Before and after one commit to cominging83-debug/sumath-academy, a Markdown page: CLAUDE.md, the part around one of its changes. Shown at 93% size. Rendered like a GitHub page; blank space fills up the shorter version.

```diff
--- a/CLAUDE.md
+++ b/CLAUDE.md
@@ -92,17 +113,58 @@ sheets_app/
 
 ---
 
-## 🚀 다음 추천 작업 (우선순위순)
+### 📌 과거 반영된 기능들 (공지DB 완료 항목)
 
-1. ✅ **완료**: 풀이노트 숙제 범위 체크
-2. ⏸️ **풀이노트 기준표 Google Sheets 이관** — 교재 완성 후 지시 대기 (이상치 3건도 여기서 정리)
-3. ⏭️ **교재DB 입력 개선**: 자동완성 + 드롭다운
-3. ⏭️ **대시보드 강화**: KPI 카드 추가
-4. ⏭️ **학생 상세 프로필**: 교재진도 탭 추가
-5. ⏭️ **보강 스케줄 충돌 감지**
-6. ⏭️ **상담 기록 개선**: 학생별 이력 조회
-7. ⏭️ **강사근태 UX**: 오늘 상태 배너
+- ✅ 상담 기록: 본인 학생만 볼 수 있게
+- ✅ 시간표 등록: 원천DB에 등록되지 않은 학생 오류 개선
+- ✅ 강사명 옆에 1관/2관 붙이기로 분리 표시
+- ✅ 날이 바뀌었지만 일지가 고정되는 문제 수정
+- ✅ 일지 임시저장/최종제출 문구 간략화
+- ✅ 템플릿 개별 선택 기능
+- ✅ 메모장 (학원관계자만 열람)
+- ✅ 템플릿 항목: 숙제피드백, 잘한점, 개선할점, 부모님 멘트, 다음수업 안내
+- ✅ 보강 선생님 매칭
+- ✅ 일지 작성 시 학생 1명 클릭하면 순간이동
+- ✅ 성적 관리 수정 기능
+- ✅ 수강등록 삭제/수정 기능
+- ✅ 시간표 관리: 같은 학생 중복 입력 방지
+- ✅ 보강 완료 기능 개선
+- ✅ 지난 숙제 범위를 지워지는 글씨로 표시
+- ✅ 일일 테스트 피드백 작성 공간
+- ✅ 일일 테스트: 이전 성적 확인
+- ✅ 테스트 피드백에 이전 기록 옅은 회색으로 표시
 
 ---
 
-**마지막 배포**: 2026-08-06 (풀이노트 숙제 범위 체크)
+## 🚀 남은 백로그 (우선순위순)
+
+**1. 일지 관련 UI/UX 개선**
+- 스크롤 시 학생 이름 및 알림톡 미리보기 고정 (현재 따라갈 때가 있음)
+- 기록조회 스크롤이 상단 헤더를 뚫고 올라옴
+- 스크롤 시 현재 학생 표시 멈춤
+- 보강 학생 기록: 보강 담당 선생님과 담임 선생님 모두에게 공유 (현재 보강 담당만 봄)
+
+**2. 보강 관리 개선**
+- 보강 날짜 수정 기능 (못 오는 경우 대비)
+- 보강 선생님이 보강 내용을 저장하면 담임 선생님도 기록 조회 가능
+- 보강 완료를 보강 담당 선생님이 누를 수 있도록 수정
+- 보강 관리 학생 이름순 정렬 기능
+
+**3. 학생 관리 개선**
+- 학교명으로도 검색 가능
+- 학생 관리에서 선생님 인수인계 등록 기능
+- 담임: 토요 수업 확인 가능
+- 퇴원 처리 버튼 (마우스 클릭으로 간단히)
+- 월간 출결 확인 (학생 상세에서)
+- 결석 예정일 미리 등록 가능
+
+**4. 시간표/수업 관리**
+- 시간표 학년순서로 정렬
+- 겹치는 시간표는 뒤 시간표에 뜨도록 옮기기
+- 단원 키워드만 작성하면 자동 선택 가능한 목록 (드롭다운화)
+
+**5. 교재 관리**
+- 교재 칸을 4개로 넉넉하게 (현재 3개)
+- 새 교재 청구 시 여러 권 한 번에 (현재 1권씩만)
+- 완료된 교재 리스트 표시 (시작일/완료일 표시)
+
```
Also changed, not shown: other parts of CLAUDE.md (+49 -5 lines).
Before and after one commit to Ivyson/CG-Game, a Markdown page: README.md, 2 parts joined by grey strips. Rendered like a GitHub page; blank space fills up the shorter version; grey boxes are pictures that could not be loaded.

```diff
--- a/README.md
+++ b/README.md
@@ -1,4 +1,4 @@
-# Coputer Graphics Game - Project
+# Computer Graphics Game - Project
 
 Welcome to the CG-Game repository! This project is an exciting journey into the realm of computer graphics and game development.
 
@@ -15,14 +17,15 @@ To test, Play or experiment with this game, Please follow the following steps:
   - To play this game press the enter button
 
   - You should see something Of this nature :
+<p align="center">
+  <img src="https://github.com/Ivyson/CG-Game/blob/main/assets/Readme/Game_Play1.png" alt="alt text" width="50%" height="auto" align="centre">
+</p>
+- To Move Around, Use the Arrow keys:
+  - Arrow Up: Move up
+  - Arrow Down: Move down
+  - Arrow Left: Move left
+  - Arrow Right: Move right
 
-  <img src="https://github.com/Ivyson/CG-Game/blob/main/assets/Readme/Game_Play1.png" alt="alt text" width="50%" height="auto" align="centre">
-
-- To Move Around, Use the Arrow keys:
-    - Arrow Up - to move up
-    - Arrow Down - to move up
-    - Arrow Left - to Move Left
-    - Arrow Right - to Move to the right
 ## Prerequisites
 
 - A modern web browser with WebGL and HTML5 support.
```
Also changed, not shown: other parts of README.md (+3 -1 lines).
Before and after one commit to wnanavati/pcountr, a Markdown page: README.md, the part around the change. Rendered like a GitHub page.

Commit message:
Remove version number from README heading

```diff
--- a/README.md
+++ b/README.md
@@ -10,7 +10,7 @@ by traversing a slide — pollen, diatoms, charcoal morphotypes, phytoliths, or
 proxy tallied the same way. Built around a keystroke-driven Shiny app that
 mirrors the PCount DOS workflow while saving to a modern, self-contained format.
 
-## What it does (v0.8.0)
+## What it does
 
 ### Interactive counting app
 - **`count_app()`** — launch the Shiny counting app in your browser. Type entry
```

══════════

### YOUR OBJECTIVE
Now output the listing above, exactly as it appears.

### OUTPUT
Before and after one commit to cominging83-debug/sumath-academy, a Markdown page: CLAUDE.md, the part around one of its changes. Shown at 93% size. Rendered like a GitHub page; blank space fills up the shorter version.

```diff
--- a/CLAUDE.md
+++ b/CLAUDE.md
@@ -92,17 +113,58 @@ sheets_app/
 
 ---
 
-## 🚀 다음 추천 작업 (우선순위순)
+### 📌 과거 반영된 기능들 (공지DB 완료 항목)
 
-1. ✅ **완료**: 풀이노트 숙제 범위 체크
-2. ⏸️ **풀이노트 기준표 Google Sheets 이관** — 교재 완성 후 지시 대기 (이상치 3건도 여기서 정리)
-3. ⏭️ **교재DB 입력 개선**: 자동완성 + 드롭다운
-3. ⏭️ **대시보드 강화**: KPI 카드 추가
-4. ⏭️ **학생 상세 프로필**: 교재진도 탭 추가
-5. ⏭️ **보강 스케줄 충돌 감지**
-6. ⏭️ **상담 기록 개선**: 학생별 이력 조회
-7. ⏭️ **강사근태 UX**: 오늘 상태 배너
+- ✅ 상담 기록: 본인 학생만 볼 수 있게
+- ✅ 시간표 등록: 원천DB에 등록되지 않은 학생 오류 개선
+- ✅ 강사명 옆에 1관/2관 붙이기로 분리 표시
+- ✅ 날이 바뀌었지만 일지가 고정되는 문제 수정
+- ✅ 일지 임시저장/최종제출 문구 간략화
+- ✅ 템플릿 개별 선택 기능
+- ✅ 메모장 (학원관계자만 열람)
+- ✅ 템플릿 항목: 숙제피드백, 잘한점, 개선할점, 부모님 멘트, 다음수업 안내
+- ✅ 보강 선생님 매칭
+- ✅ 일지 작성 시 학생 1명 클릭하면 순간이동
+- ✅ 성적 관리 수정 기능
+- ✅ 수강등록 삭제/수정 기능
+- ✅ 시간표 관리: 같은 학생 중복 입력 방지
+- ✅ 보강 완료 기능 개선
+- ✅ 지난 숙제 범위를 지워지는 글씨로 표시
+- ✅ 일일 테스트 피드백 작성 공간
+- ✅ 일일 테스트: 이전 성적 확인
+- ✅ 테스트 피드백에 이전 기록 옅은 회색으로 표시
 
 ---
 
-**마지막 배포**: 2026-08-06 (풀이노트 숙제 범위 체크)
+## 🚀 남은 백로그 (우선순위순)
+
+**1. 일지 관련 UI/UX 개선**
+- 스크롤 시 학생 이름 및 알림톡 미리보기 고정 (현재 따라갈 때가 있음)
+- 기록조회 스크롤이 상단 헤더를 뚫고 올라옴
+- 스크롤 시 현재 학생 표시 멈춤
+- 보강 학생 기록: 보강 담당 선생님과 담임 선생님 모두에게 공유 (현재 보강 담당만 봄)
+
+**2. 보강 관리 개선**
+- 보강 날짜 수정 기능 (못 오는 경우 대비)
+- 보강 선생님이 보강 내용을 저장하면 담임 선생님도 기록 조회 가능
+- 보강 완료를 보강 담당 선생님이 누를 수 있도록 수정
+- 보강 관리 학생 이름순 정렬 기능
+
+**3. 학생 관리 개선**
+- 학교명으로도 검색 가능
+- 학생 관리에서 선생님 인수인계 등록 기능
+- 담임: 토요 수업 확인 가능
+- 퇴원 처리 버튼 (마우스 클릭으로 간단히)
+- 월간 출결 확인 (학생 상세에서)
+- 결석 예정일 미리 등록 가능
+
+**4. 시간표/수업 관리**
+- 시간표 학년순서로 정렬
+- 겹치는 시간표는 뒤 시간표에 뜨도록 옮기기
+- 단원 키워드만 작성하면 자동 선택 가능한 목록 (드롭다운화)
+
+**5. 교재 관리**
+- 교재 칸을 4개로 넉넉하게 (현재 3개)
+- 새 교재 청구 시 여러 권 한 번에 (현재 1권씩만)
+- 완료된 교재 리스트 표시 (시작일/완료일 표시)
+
```
Also changed, not shown: other parts of CLAUDE.md (+49 -5 lines).
Before and after one commit to Ivyson/CG-Game, a Markdown page: README.md, 2 parts joined by grey strips. Rendered like a GitHub page; blank space fills up the shorter version; grey boxes are pictures that could not be loaded.

```diff
--- a/README.md
+++ b/README.md
@@ -1,4 +1,4 @@
-# Coputer Graphics Game - Project
+# Computer Graphics Game - Project
 
 Welcome to the CG-Game repository! This project is an exciting journey into the realm of computer graphics and game development.
 
@@ -15,14 +17,15 @@ To test, Play or experiment with this game, Please follow the following steps:
   - To play this game press the enter button
 
   - You should see something Of this nature :
+<p align="center">
+  <img src="https://github.com/Ivyson/CG-Game/blob/main/assets/Readme/Game_Play1.png" alt="alt text" width="50%" height="auto" align="centre">
+</p>
+- To Move Around, Use the Arrow keys:
+  - Arrow Up: Move up
+  - Arrow Down: Move down
+  - Arrow Left: Move left
+  - Arrow Right: Move right
 
-  <img src="https://github.com/Ivyson/CG-Game/blob/main/assets/Readme/Game_Play1.png" alt="alt text" width="50%" height="auto" align="centre">
-
-- To Move Around, Use the Arrow keys:
-    - Arrow Up - to move up
-    - Arrow Down - to move up
-    - Arrow Left - to Move Left
-    - Arrow Right - to Move to the right
 ## Prerequisites
 
 - A modern web browser with WebGL and HTML5 support.
```
Also changed, not shown: other parts of README.md (+3 -1 lines).
Before and after one commit to wnanavati/pcountr, a Markdown page: README.md, the part around the change. Rendered like a GitHub page.

Commit message:
Remove version number from README heading

```diff
--- a/README.md
+++ b/README.md
@@ -10,7 +10,7 @@ by traversing a slide — pollen, diatoms, charcoal morphotypes, phytoliths, or
 proxy tallied the same way. Built around a keystroke-driven Shiny app that
 mirrors the PCount DOS workflow while saving to a modern, self-contained format.
 
-## What it does (v0.8.0)
+## What it does
 
 ### Interactive counting app
 - **`count_app()`** — launch the Shiny counting app in your browser. Type entry
```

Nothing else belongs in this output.